* **WORK TASK**
The entries contain pictures, which should not appear in the copy; everything else must be reproduced exactly.

* **GIVEN DATA**
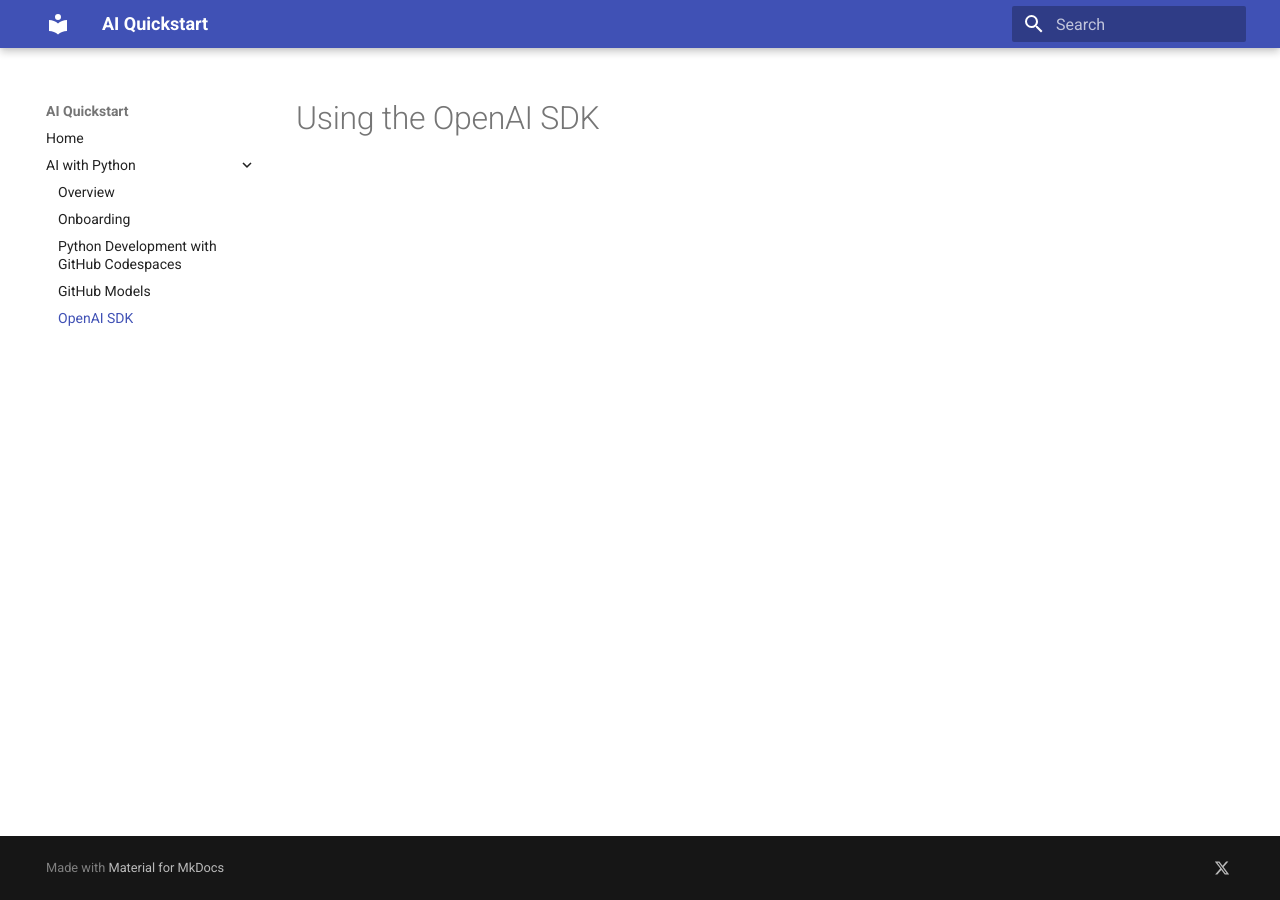
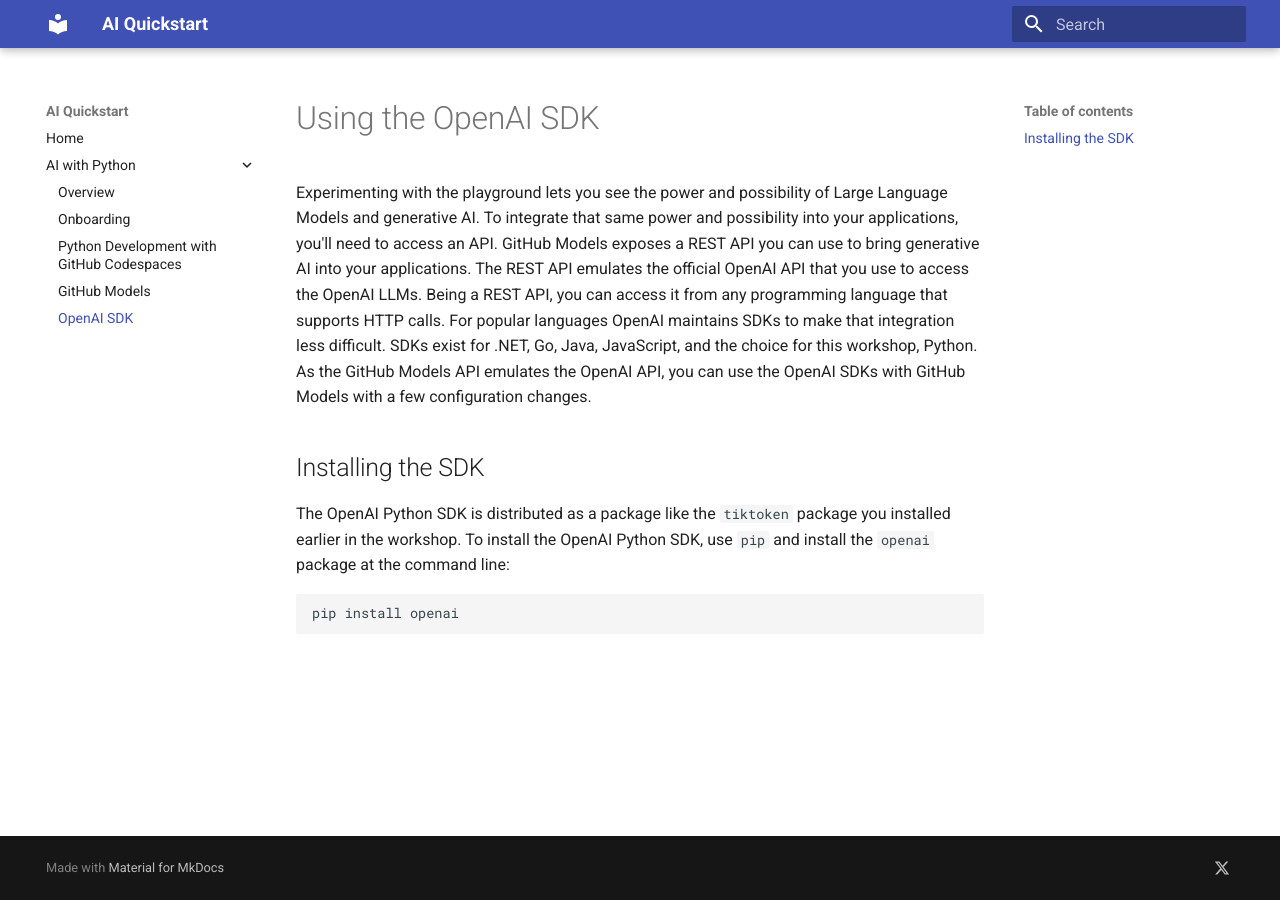
Before and after one commit to get-aiquickstart/get-aiquickstart.github.io, an MkDocs documentation site: the page built from docs/python/openai.md, in a window 1280 px wide. Built offline with MkDocs 1.6.1 and Material for MkDocs 9.7.7, drawn with Linux system fonts in a browser that asks for light colours.

Commit message:
Started OpenAI SDK

````diff
--- a/docs/python/openai.md
+++ b/docs/python/openai.md
@@ -1 +1,10 @@
 # Using the OpenAI SDK
+
+Experimenting with the playground lets you see the power and possibility of Large Language Models and generative AI.  To integrate that same power and possibility into your applications, you'll need to access an API.  GitHub Models exposes a REST API you can use to bring generative AI into your applications.  The REST API emulates the official OpenAI API that you use to access the OpenAI LLMs.  Being a REST API, you can access it from any programming language that supports HTTP calls.  For popular languages OpenAI maintains SDKs to make that integration less difficult.  SDKs exist for .NET, Go, Java, JavaScript, and the choice for this workshop, Python.  As the GitHub Models API emulates the OpenAI API, you can use the OpenAI SDKs with GitHub Models with a few configuration changes.
+
+## Installing the SDK
+
+The OpenAI Python SDK is distributed as a package like the `tiktoken` package you installed earlier in the workshop.  To install the OpenAI Python SDK, use `pip` and install the `openai` package at the command line:
+```bash
+pip install openai
+```
````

* **RESPONSE AREA**
Before and after one commit to get-aiquickstart/get-aiquickstart.github.io, an MkDocs documentation site: the page built from docs/python/openai.md, in a window 1280 px wide. Built offline with MkDocs 1.6.1 and Material for MkDocs 9.7.7, drawn with Linux system fonts in a browser that asks for light colours.

Commit message:
Started OpenAI SDK

````diff
--- a/docs/python/openai.md
+++ b/docs/python/openai.md
@@ -1 +1,10 @@
 # Using the OpenAI SDK
+
+Experimenting with the playground lets you see the power and possibility of Large Language Models and generative AI.  To integrate that same power and possibility into your applications, you'll need to access an API.  GitHub Models exposes a REST API you can use to bring generative AI into your applications.  The REST API emulates the official OpenAI API that you use to access the OpenAI LLMs.  Being a REST API, you can access it from any programming language that supports HTTP calls.  For popular languages OpenAI maintains SDKs to make that integration less difficult.  SDKs exist for .NET, Go, Java, JavaScript, and the choice for this workshop, Python.  As the GitHub Models API emulates the OpenAI API, you can use the OpenAI SDKs with GitHub Models with a few configuration changes.
+
+## Installing the SDK
+
+The OpenAI Python SDK is distributed as a package like the `tiktoken` package you installed earlier in the workshop.  To install the OpenAI Python SDK, use `pip` and install the `openai` package at the command line:
+```bash
+pip install openai
+```
````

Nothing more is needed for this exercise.